Some of the most dramatic scenes from last weekend’s neo-Nazi rally in Charlottesville — images of white extremists beating a black man in a parking lot — were captured by photographer Zach Roberts who talked with Dennis J Bernstein.
When Islamic extremists drive vehicles into crowds in Europe, the lethal attacks are condemned as terrorism, but President Trump took a more lenient view about a similar attack in Charlottesville, as Dennis J Bernstein notes.
On Monday, President Trump did a second take on his remarks about the white-nationalist-sparked violence in Charlottesville, but his tepid first take offered a troubling look into his soul, says Michael Winship.
Presidents Obama and Trump contrast sharply on foreign policy, but share a common denominator: they faced resistance to smoothing relations with a key power, Obama on Iran; Trump on Russia, Andrew Spannaus noted at Aspenia.

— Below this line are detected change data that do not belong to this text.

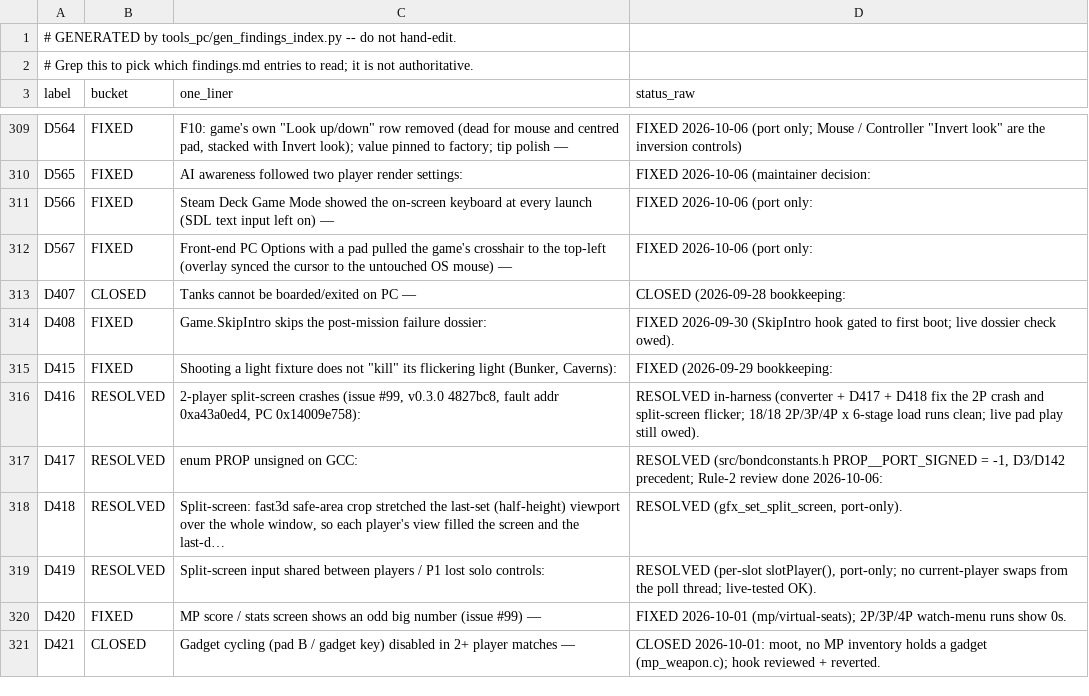
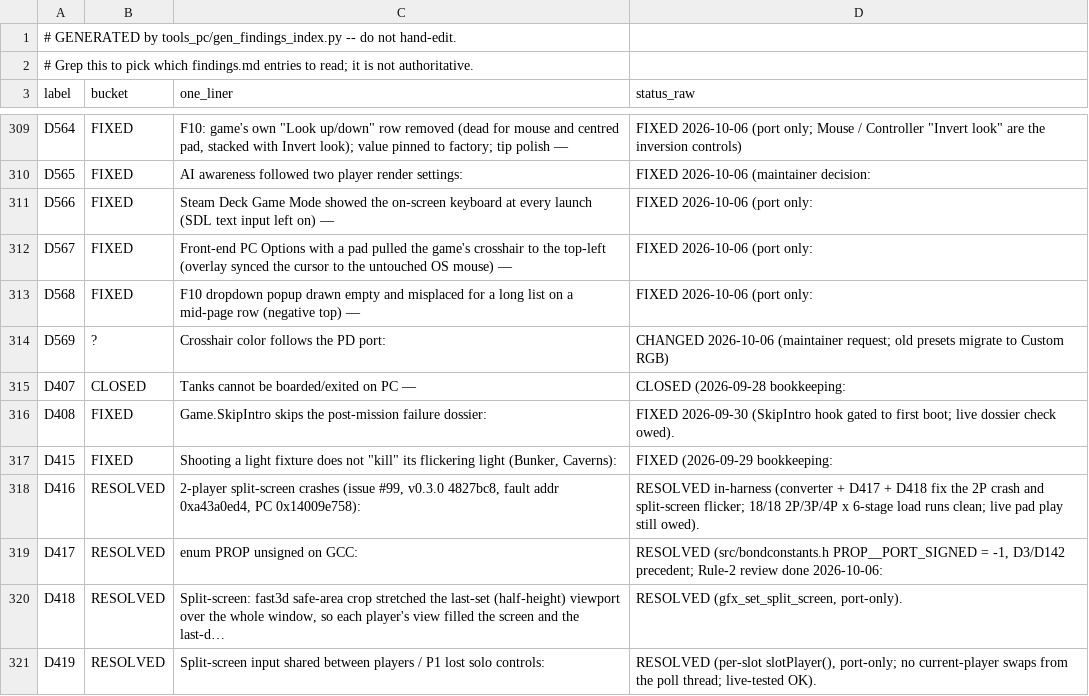
Before and after one commit to jkdansereau/goldeneye-pc-port, a CSV file: docs/dev/findings-index.csv, drawn as a sheet; only a part is shown, gaps mark what is left out; the shorter side is filled out with more unchanged rows; the diff names each change by its address in the sheet, - before the commit and + after, or states it on an @@ line.

Commit message:
F10: dropdown popup stays on screen (D568); Crosshair color is Original/Custom with 0-255 sliders, PD style (D569)

```diff
--- a/docs/dev/findings-index.csv
+++ b/docs/dev/findings-index.csv
+row 313: D568 | FIXED | F10 dropdown popup drawn empty and misplaced for a long list on a mid-page row (negative top) — | FIXED 2026-10-06 (port only:
+row 314: D569 | ? | Crosshair color follows the PD port: | CHANGED 2026-10-06 (maintainer request; old presets migrate to Custom RGB)
```
Also changed, not shown: 3 other files.
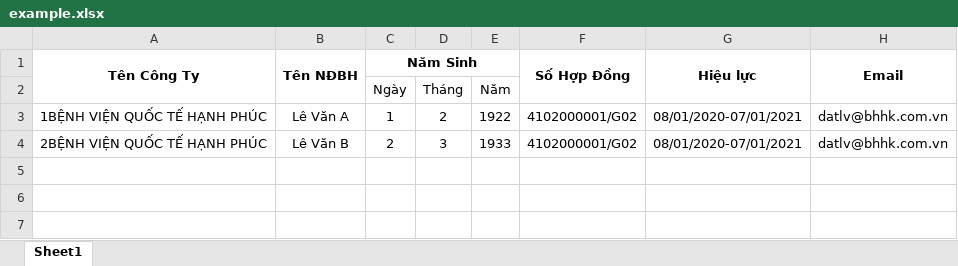
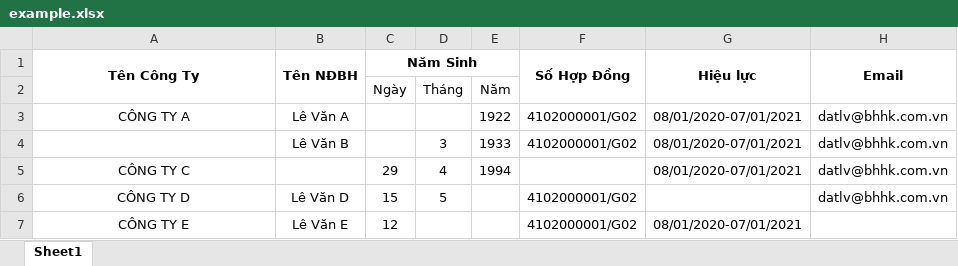
Before and after one commit to lvoddat95/repo-code, an Excel workbook: app/backend/template/example.xlsx, sheet Sheet1, drawn as a sheet; values as stored, in another font and other column widths than the file's, no borders; the diff names each change by its address in the sheet, - before the commit and + after, or states it on an @@ line.

```diff
--- a/app/backend/template/example.xlsx (sheet Sheet1)
+++ b/app/backend/template/example.xlsx (sheet Sheet1)
-A3 (Tên Công Ty): 1BỆNH VIỆN QUỐC TẾ HẠNH PHÚC
+A3 (Tên Công Ty): CÔNG TY A
-C3 (Năm Sinh): 1
+C3 (Năm Sinh): (empty)
-D3: 2
+D3: (empty)
-A4 (Tên Công Ty): 2BỆNH VIỆN QUỐC TẾ HẠNH PHÚC
+A4 (Tên Công Ty): (empty)
-C4 (Năm Sinh): 2
+C4 (Năm Sinh): (empty)
+row 5: CÔNG TY C |  | 29 | 4 | 1994 |  | 08/01/2020-07/01/2021 | datlv@bhhk.com.vn
+row 6: CÔNG TY D | Lê Văn D | 15 | 5 |  | 4102000001/G02 |  | datlv@bhhk.com.vn
+row 7: CÔNG TY E | Lê Văn E | 12 |  |  | 4102000001/G02 | 08/01/2020-07/01/2021
```
Also changed, not shown: 6 other files.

Israel typically makes its enemies America’s enemies – think Lebanon’s Hezbollah and Iran – and few U.S. politicians dare step out of line. But hypocritical talk about “terrorism” has consequences, says ex-CIA analyst Paul R. Pillar.
Inculcating youngsters with national myths is a key way for societies to control their populations – as is clear in how Israel defines acceptable history – in defiance of educational ideals, says Lawrence Davidson.

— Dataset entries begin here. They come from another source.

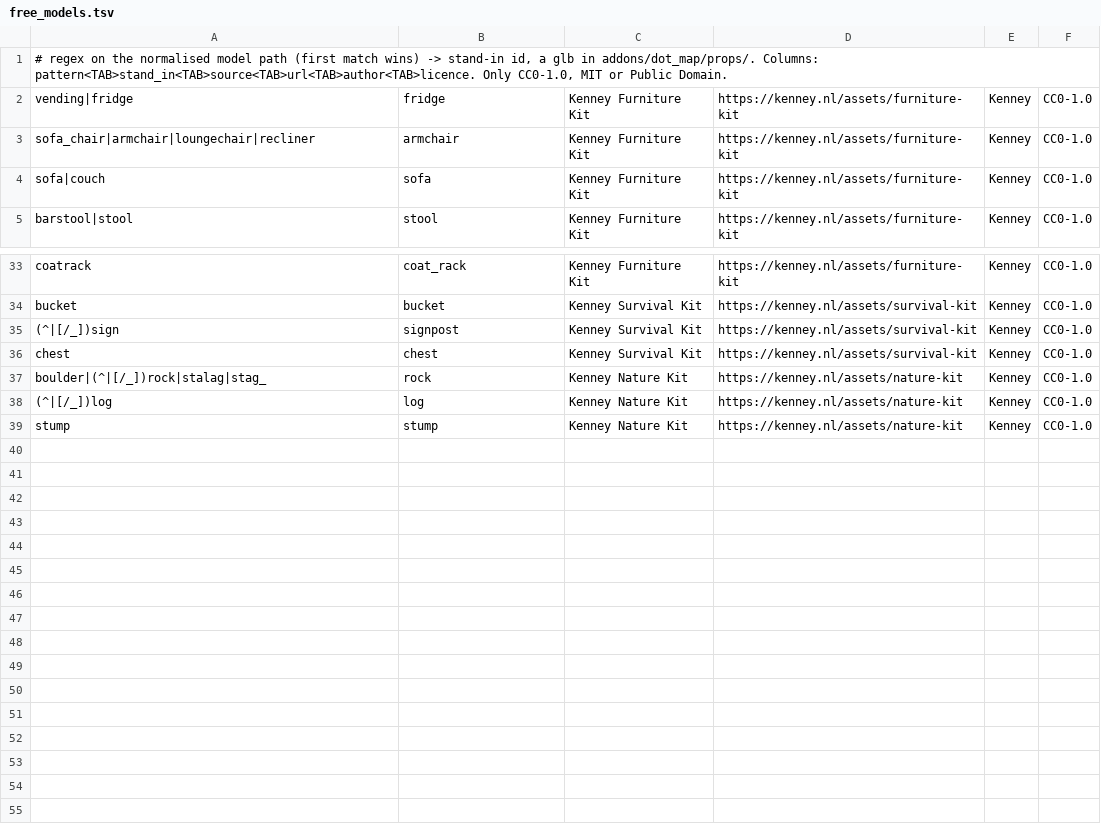
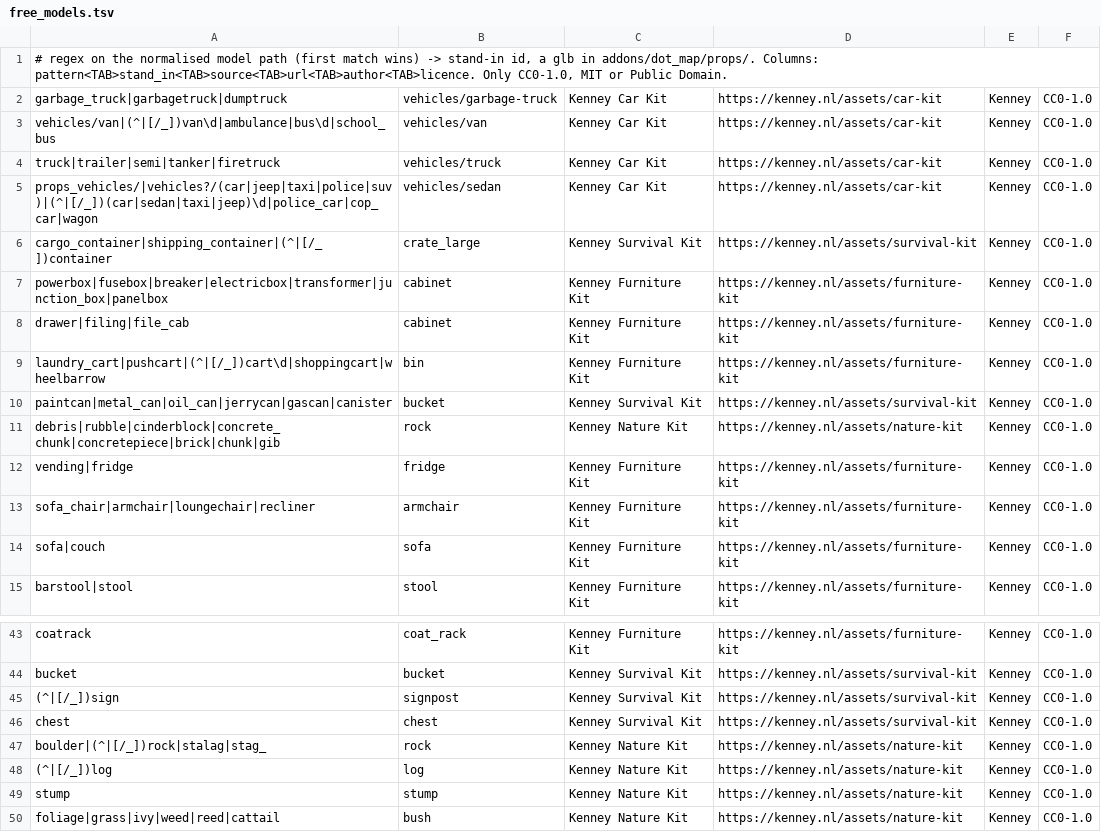
Before and after one commit to modcommunity/dot-map, a TSV file: tools/bsp/dotbsp/free_models.tsv, drawn as a sheet; only a part is shown, gaps mark what is left out; the diff names each change by its address in the sheet, - before the commit and + after, or states it on an @@ line.

```diff
--- a/tools/bsp/dotbsp/free_models.tsv
+++ b/tools/bsp/dotbsp/free_models.tsv
+row 2: garbage_truck|garbagetruck|dumptruck | vehicles/garbage-truck | Kenney Car Kit | https://kenney.nl/assets/car-kit | Kenney | CC0-1.0
+row 3: vehicles/van|(^|[/_])van\d|ambulance|bus\d|school_bus | vehicles/van | Kenney Car Kit | https://kenney.nl/assets/car-kit | Kenney | CC0-1.0
+row 4: truck|trailer|semi|tanker|firetruck | vehicles/truck | Kenney Car Kit | https://kenney.nl/assets/car-kit | Kenney | CC0-1.0
+row 5: props_vehicles/|vehicles?/(car|jeep|taxi|police|suv)|(^|[/_])(car|sedan|taxi|jeep)\d|police_car|cop_car|wagon | vehicles/sedan | Kenney Car Kit | https://kenney.nl/assets/car-kit | Kenney | CC0-1.0
+row 6: cargo_container|shipping_container|(^|[/_])container | crate_large | Kenney Survival Kit | https://kenney.nl/assets/survival-kit | Kenney | CC0-1.0
+row 7: powerbox|fusebox|breaker|electricbox|transformer|junction_box|panelbox | cabinet | Kenney Furniture Kit | https://kenney.nl/assets/furniture-kit | Kenney | CC0-1.0
+row 8: drawer|filing|file_cab | cabinet | Kenney Furniture Kit | https://kenney.nl/assets/furniture-kit | Kenney | CC0-1.0
+row 9: laundry_cart|pushcart|(^|[/_])cart\d|shoppingcart|wheelbarrow | bin | Kenney Furniture Kit | https://kenney.nl/assets/furniture-kit | Kenney | CC0-1.0
+row 10: paintcan|metal_can|oil_can|jerrycan|gascan|canister | bucket | Kenney Survival Kit | https://kenney.nl/assets/survival-kit | Kenney | CC0-1.0
+row 11: debris|rubble|cinderblock|concrete_chunk|concretepiece|brick|chunk|gib | rock | Kenney Nature Kit | https://kenney.nl/assets/nature-kit | Kenney | CC0-1.0
+row 50: foliage|grass|ivy|weed|reed|cattail | bush | Kenney Nature Kit | https://kenney.nl/assets/nature-kit | Kenney | CC0-1.0
```
Also changed, not shown: tools/bsp/dotbsp/source_textures.tsv, 17 other files.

The image of Donald Trump’s “deplorables” – as Hillary Clinton dubbed them – is a bunch of bigoted blue-collar whites waving Confederate flags, but the secret of Trump’s real power lies elsewhere, says historian Keri Leigh Merritt.
President Trump rarely lets facts get in the way of a political agenda as he has demonstrated in his drive to destroy the Iran-nuclear accord — despite grave risks to U.S. interests, reports ex-CIA analyst Paul R. Pillar.

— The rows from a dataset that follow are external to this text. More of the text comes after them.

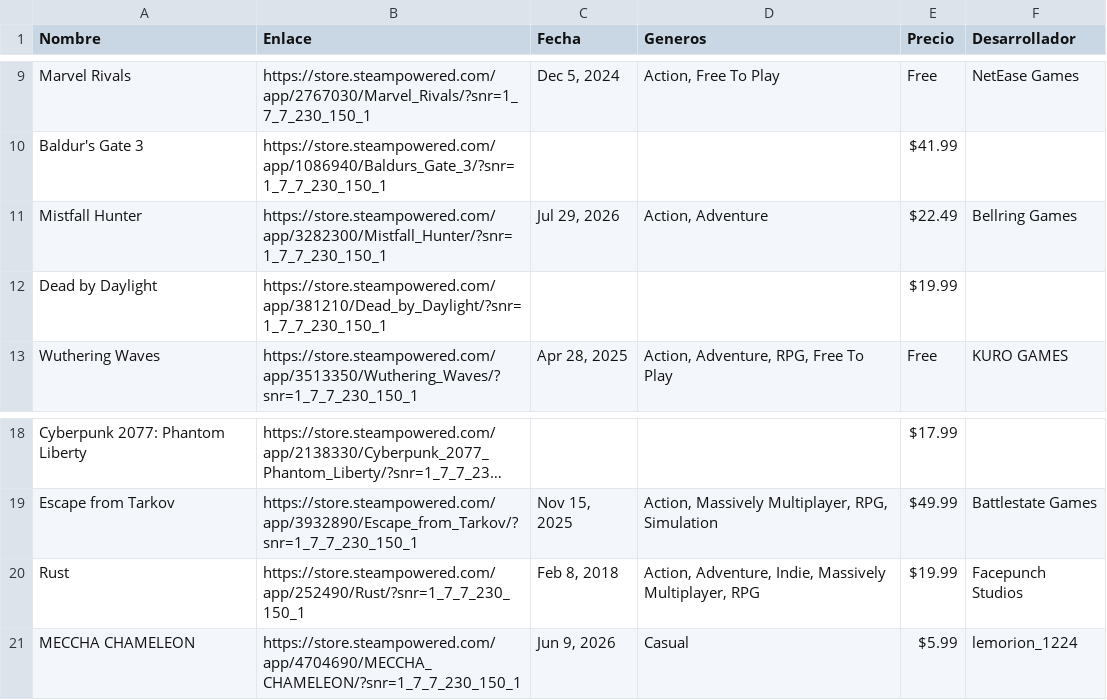
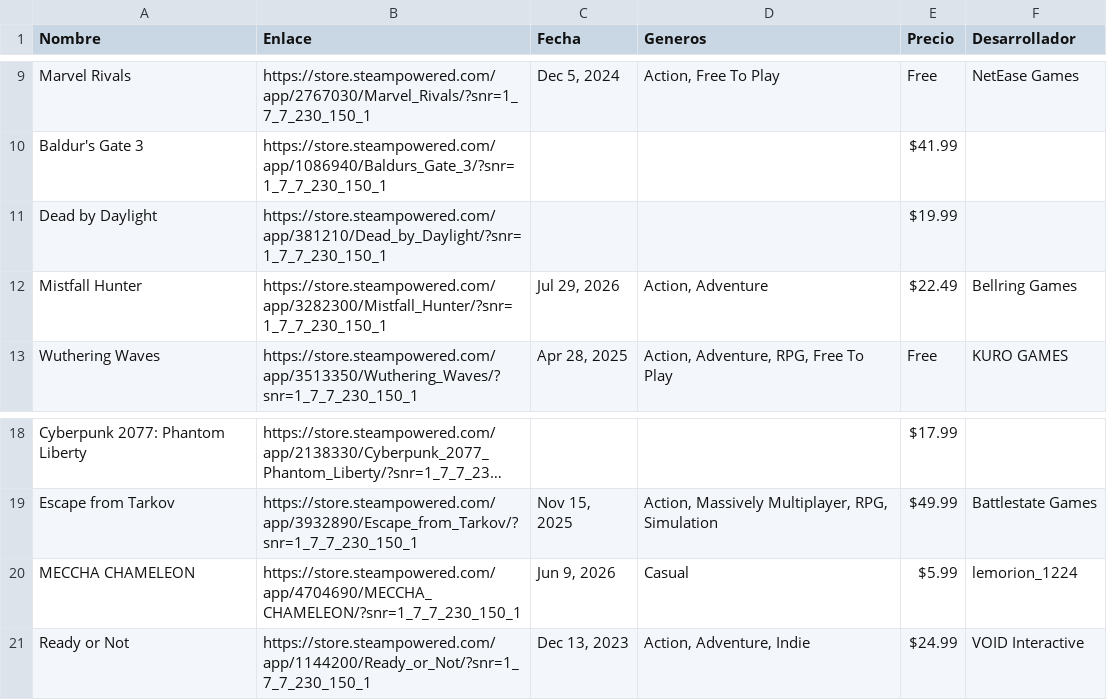
Before and after one commit to jairordtgz/PreparacionTallerRubyLP, a CSV file: taller2-ruby/juegos_generales.csv, drawn as a sheet; only a part is shown, gaps mark what is left out; long unchanged cells end in …; removed rows and columns are numbered as before the commit, all else as after; the diff names each change by its address in the sheet, - before the commit and + after, or states it on an @@ line.

```diff
--- a/taller2-ruby/juegos_generales.csv
+++ b/taller2-ruby/juegos_generales.csv
@@ row 12 moved to row 11: Dead by Daylight @@
-row 20: Rust | https://store.steampowered.com/app/252490/Rust/?snr=1_7_7_230_150_1 | Feb 8, 2018 | Action, Adventure, Indie, Massively Multiplayer, RPG | $19.99 | Facepunch Studios
+row 21: Ready or Not | https://store.steampowered.com/app/1144200/Ready_or_Not/?snr=1_7_7_230_150_1 | Dec 13, 2023 | Action, Adventure, Indie | $24.99 | VOID Interactive
```
Also changed, not shown: taller2-ruby/juegos_oferta.csv, 2 other files.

Exclusive: The enactment of new sanctions against Russia and Iran – with the support of nearly all Democrats and Republicans in Congress – shows how the warmongering neocons again have come out on top, reports Robert Parry.